*** Opening of Extracted records ***

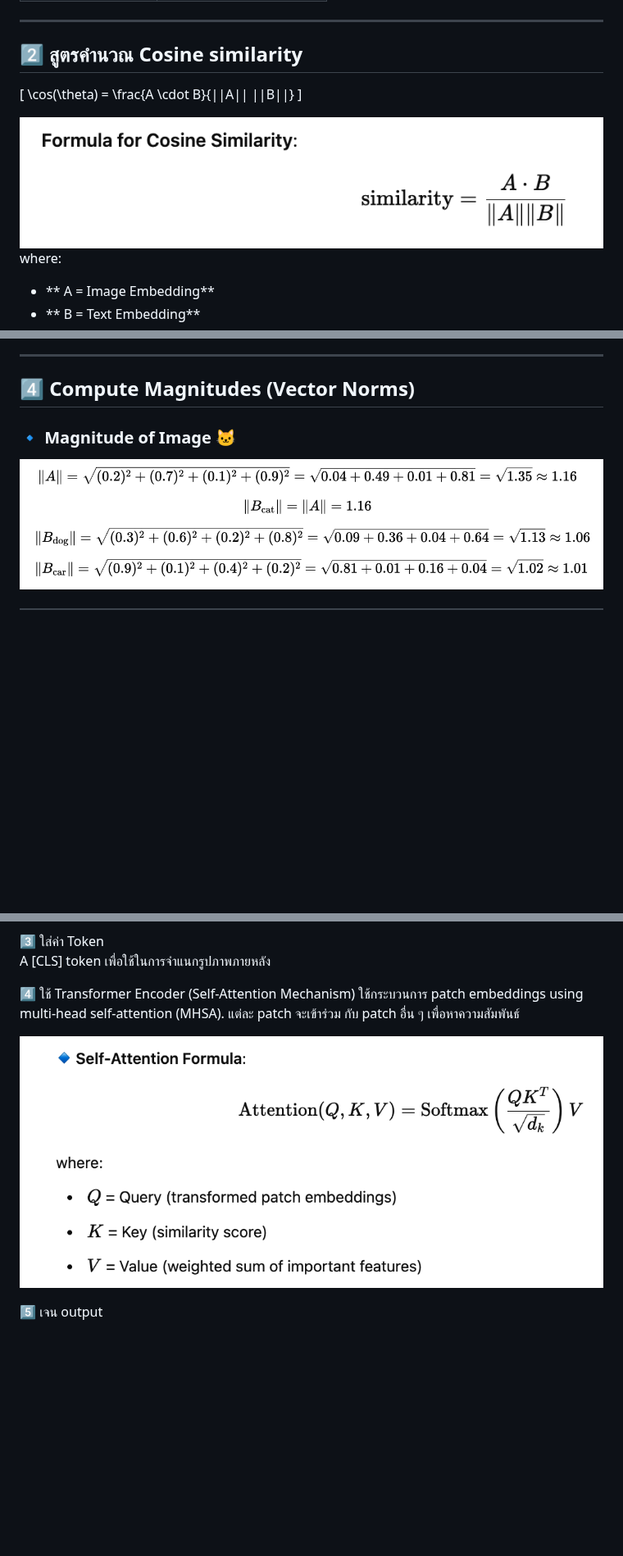
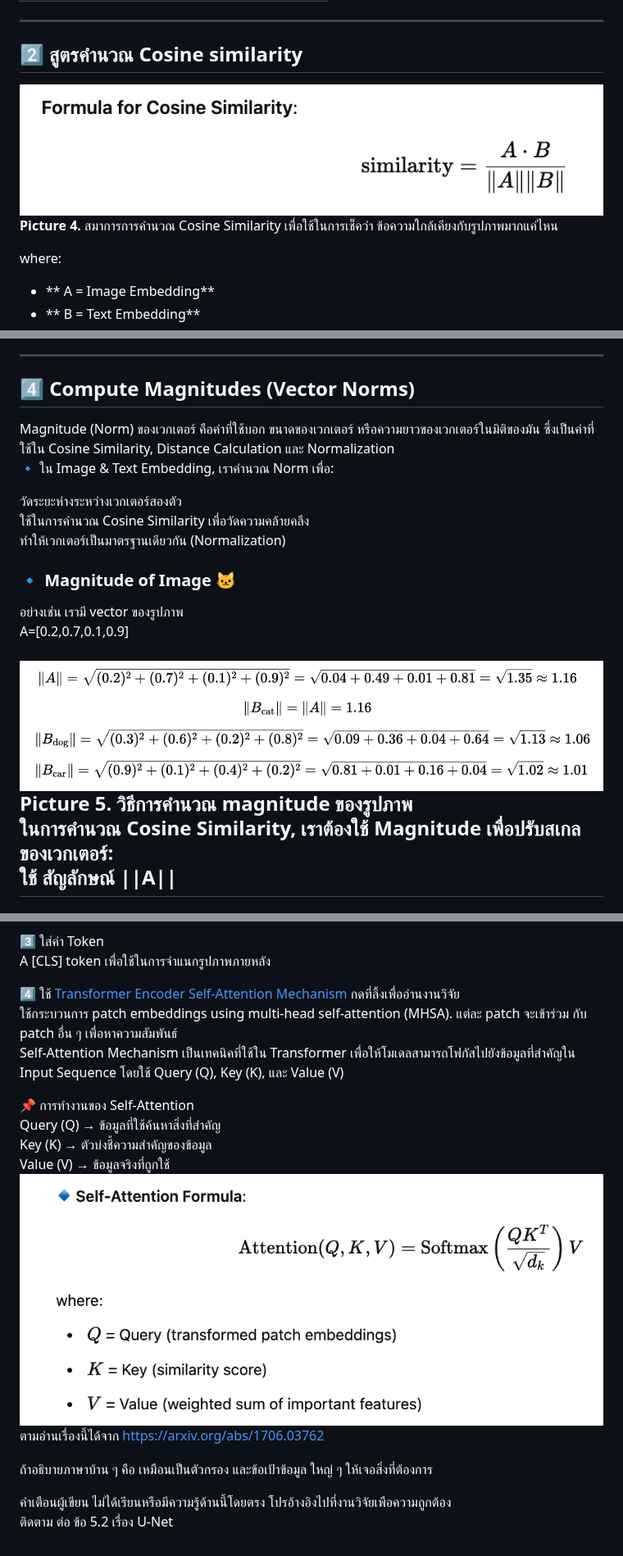
Before and after one commit to gordon123/lean2ComfyUI, a Markdown page: (Thai) #5.1 Basic CLIP.md, 3 parts joined by grey strips. Shown at 82% size. Drawn GitHub-style; blank space fills up the shorter version.

Commit message:
Update (Thai) #5.1 Basic CLIP.md
Update ข้อมูล 5.2

```diff
--- a/(Thai) #5.1 Basic CLIP.md
+++ b/(Thai) #5.1 Basic CLIP.md
@@ -79,11 +83,10 @@ CLIP ใช้ Vision Transformer (ViT) หรือ ResNet
 ---
 
 ## 2️⃣ สูตรคำนวณ Cosine similarity
-\[
-\cos(\theta) = \frac{A \cdot B}{||A|| ||B||}
-\]
 
-![alt text](image-5.png)
+![alt text](image-5.png) <br>
+**Picture 4.** สมาการการคำนวณ Cosine Similarity เพื่อใช้ในการเช็คว่า ข้อความใกล้เคียงกับรูปภาพมากแค่ไหน <br>
+
 where:
 - ** A = Image Embedding**
 - ** B = Text Embedding**
@@ -121,10 +124,19 @@ where:
 ---
 
 ## **4️⃣ Compute Magnitudes (Vector Norms)**
+Magnitude (Norm) ของเวกเตอร์ คือค่าที่ใช้บอก ขนาดของเวกเตอร์ หรือความยาวของเวกเตอร์ในมิติของมัน ซึ่งเป็นค่าที่ใช้ใน Cosine Similarity, Distance Calculation และ Normalization <br>
+🔹 ใน Image & Text Embedding, เราคำนวณ Norm เพื่อ: <br>
 
-### **🔹 Magnitude of Image 🐱**
+วัดระยะห่างระหว่างเวกเตอร์สองตัว <br>
+ใช้ในการคำนวณ Cosine Similarity เพื่อวัดความคล้ายคลึง <br>
+ทำให้เวกเตอร์เป็นมาตรฐานเดียวกัน (Normalization) <br>
+### **🔹 Magnitude of Image 🐱** <br>
+อย่างเช่น เรามี vector ของรูปภาพ <br>
+A=[0.2,0.7,0.1,0.9] <br>
 
-![alt text](image-6.png)
-
+![magnitude of image calculation](image-6.png)
+**Picture 5.** วิธีการคำนวณ magnitude ของรูปภาพ <br>
+ในการคำนวณ Cosine Similarity, เราต้องใช้ Magnitude เพื่อปรับสเกลของเวกเตอร์: <br>
+ใช้ สัญลักษณ์ ||A|| <br>
 ---
 
@@ -181,9 +194,18 @@ This embedding represents key features of the patch. <br>
 3️⃣ ใส่ค่า Token <br>
 A [CLS] token เพื่อใช้ในการจำแนกรูปภาพภายหลัง <br>
 
-4️⃣ ใช้ Transformer Encoder (Self-Attention Mechanism)
-ใช้กระบวนการ patch embeddings using multi-head self-attention (MHSA). แต่ละ patch จะเข้าร่วม กับ patch อื่น ๆ เพื่อหาความสัมพันธ์
+4️⃣ ใช้ [Transformer Encoder Self-Attention Mechanism](https://arxiv.org/abs/1706.03762) กดที่ลิ้งเพื่ออ่านงานวิจัย <br>
+ใช้กระบวนการ patch embeddings using multi-head self-attention (MHSA). แต่ละ patch จะเข้าร่วม กับ patch อื่น ๆ เพื่อหาความสัมพันธ์ <br>
+Self-Attention Mechanism เป็นเทคนิคที่ใช้ใน Transformer เพื่อให้โมเดลสามารถโฟกัสไปยังข้อมูลที่สำคัญใน Input Sequence โดยใช้ Query (Q), Key (K), และ Value (V) <br>
 
-![self-attention mechanism](image-2.png)
+📌 การทำงานของ Self-Attention <br>
+Query (Q) → ข้อมูลที่ใช้ค้นหาสิ่งที่สำคัญ <br>
+Key (K) → ตัวบ่งชี้ความสำคัญของข้อมูล <br>
+Value (V) → ข้อมูลจริงที่ถูกใช้ <br>
+![self-attention mechanism](image-2.png) <br>
+ตามอ่านเรื่องนี้ได้จาก https://arxiv.org/abs/1706.03762 <br>
 
-5️⃣ เจน output <br>
+ถ้าอธิบายภาษาบ้าน ๆ คือ เหมือนเป็นตัวกรอง และข้อเป้าข้อมูล ใหญ่ ๆ ให้เจอสิ่งที่ต้องการ  <br>
+
+คำเตือนผู้เขียน ไม่ได้เรียนหรือมีความรู้ด้านนี้โดยตรง โปรอ้างอิงไปที่งานวิจัยเพือความถูกต้อง  <br>
+ติดตาม ต่อ ข้อ 5.2 เรื่อง U-Net
```
Also changed, not shown: other parts of (Thai) #5.1 Basic CLIP.md (+28 -23 lines).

*** Close of Extracted records ***

Your task:
The expected answer is the whole listing above, copied exactly, with images excluded.

Output of the task:
Before and after one commit to gordon123/lean2ComfyUI, a Markdown page: (Thai) #5.1 Basic CLIP.md, 3 parts joined by grey strips. Shown at 82% size. Drawn GitHub-style; blank space fills up the shorter version.

Commit message:
Update (Thai) #5.1 Basic CLIP.md
Update ข้อมูล 5.2

```diff
--- a/(Thai) #5.1 Basic CLIP.md
+++ b/(Thai) #5.1 Basic CLIP.md
@@ -79,11 +83,10 @@ CLIP ใช้ Vision Transformer (ViT) หรือ ResNet
 ---
 
 ## 2️⃣ สูตรคำนวณ Cosine similarity
-\[
-\cos(\theta) = \frac{A \cdot B}{||A|| ||B||}
-\]
 
-![alt text](image-5.png)
+![alt text](image-5.png) <br>
+**Picture 4.** สมาการการคำนวณ Cosine Similarity เพื่อใช้ในการเช็คว่า ข้อความใกล้เคียงกับรูปภาพมากแค่ไหน <br>
+
 where:
 - ** A = Image Embedding**
 - ** B = Text Embedding**
@@ -121,10 +124,19 @@ where:
 ---
 
 ## **4️⃣ Compute Magnitudes (Vector Norms)**
+Magnitude (Norm) ของเวกเตอร์ คือค่าที่ใช้บอก ขนาดของเวกเตอร์ หรือความยาวของเวกเตอร์ในมิติของมัน ซึ่งเป็นค่าที่ใช้ใน Cosine Similarity, Distance Calculation และ Normalization <br>
+🔹 ใน Image & Text Embedding, เราคำนวณ Norm เพื่อ: <br>
 
-### **🔹 Magnitude of Image 🐱**
+วัดระยะห่างระหว่างเวกเตอร์สองตัว <br>
+ใช้ในการคำนวณ Cosine Similarity เพื่อวัดความคล้ายคลึง <br>
+ทำให้เวกเตอร์เป็นมาตรฐานเดียวกัน (Normalization) <br>
+### **🔹 Magnitude of Image 🐱** <br>
+อย่างเช่น เรามี vector ของรูปภาพ <br>
+A=[0.2,0.7,0.1,0.9] <br>
 
-![alt text](image-6.png)
-
+![magnitude of image calculation](image-6.png)
+**Picture 5.** วิธีการคำนวณ magnitude ของรูปภาพ <br>
+ในการคำนวณ Cosine Similarity, เราต้องใช้ Magnitude เพื่อปรับสเกลของเวกเตอร์: <br>
+ใช้ สัญลักษณ์ ||A|| <br>
 ---
 
@@ -181,9 +194,18 @@ This embedding represents key features of the patch. <br>
 3️⃣ ใส่ค่า Token <br>
 A [CLS] token เพื่อใช้ในการจำแนกรูปภาพภายหลัง <br>
 
-4️⃣ ใช้ Transformer Encoder (Self-Attention Mechanism)
-ใช้กระบวนการ patch embeddings using multi-head self-attention (MHSA). แต่ละ patch จะเข้าร่วม กับ patch อื่น ๆ เพื่อหาความสัมพันธ์
+4️⃣ ใช้ [Transformer Encoder Self-Attention Mechanism](https://arxiv.org/abs/1706.03762) กดที่ลิ้งเพื่ออ่านงานวิจัย <br>
+ใช้กระบวนการ patch embeddings using multi-head self-attention (MHSA). แต่ละ patch จะเข้าร่วม กับ patch อื่น ๆ เพื่อหาความสัมพันธ์ <br>
+Self-Attention Mechanism เป็นเทคนิคที่ใช้ใน Transformer เพื่อให้โมเดลสามารถโฟกัสไปยังข้อมูลที่สำคัญใน Input Sequence โดยใช้ Query (Q), Key (K), และ Value (V) <br>
 
-![self-attention mechanism](image-2.png)
+📌 การทำงานของ Self-Attention <br>
+Query (Q) → ข้อมูลที่ใช้ค้นหาสิ่งที่สำคัญ <br>
+Key (K) → ตัวบ่งชี้ความสำคัญของข้อมูล <br>
+Value (V) → ข้อมูลจริงที่ถูกใช้ <br>
+![self-attention mechanism](image-2.png) <br>
+ตามอ่านเรื่องนี้ได้จาก https://arxiv.org/abs/1706.03762 <br>
 
-5️⃣ เจน output <br>
+ถ้าอธิบายภาษาบ้าน ๆ คือ เหมือนเป็นตัวกรอง และข้อเป้าข้อมูล ใหญ่ ๆ ให้เจอสิ่งที่ต้องการ  <br>
+
+คำเตือนผู้เขียน ไม่ได้เรียนหรือมีความรู้ด้านนี้โดยตรง โปรอ้างอิงไปที่งานวิจัยเพือความถูกต้อง  <br>
+ติดตาม ต่อ ข้อ 5.2 เรื่อง U-Net
```
Also changed, not shown: other parts of (Thai) #5.1 Basic CLIP.md (+28 -23 lines).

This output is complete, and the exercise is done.